# [WORK REQUIRED]
No pictures go into the copy. Write out every line below exactly.

Top of THE RECORDS

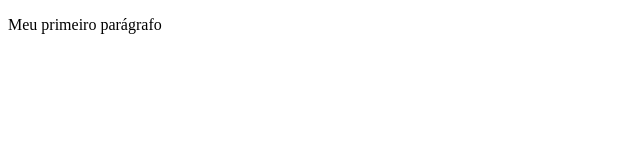
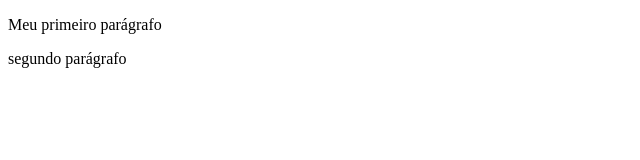
Before and after one commit to David-Poerner/ProjetoEstudo, a plain HTML site: page index.html in a window 1280 px wide. Shown: the whole page, without its empty margins (0-640 px from the left). Drawn offline with Linux system fonts and the light colour scheme.

Commit message:
Update index.html

```diff
--- a/index.html
+++ b/index.html
@@ -7,5 +7,6 @@
 </head>
 <body>
     <P>Meu primeiro parágrafo</P>
+    <p>segundo parágrafo</p>
 </body>
 </html>
```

Bottom of THE RECORDS

# [SOLUTION]
Before and after one commit to David-Poerner/ProjetoEstudo, a plain HTML site: page index.html in a window 1280 px wide. Shown: the whole page, without its empty margins (0-640 px from the left). Drawn offline with Linux system fonts and the light colour scheme.

Commit message:
Update index.html

```diff
--- a/index.html
+++ b/index.html
@@ -7,5 +7,6 @@
 </head>
 <body>
     <P>Meu primeiro parágrafo</P>
+    <p>segundo parágrafo</p>
 </body>
 </html>
```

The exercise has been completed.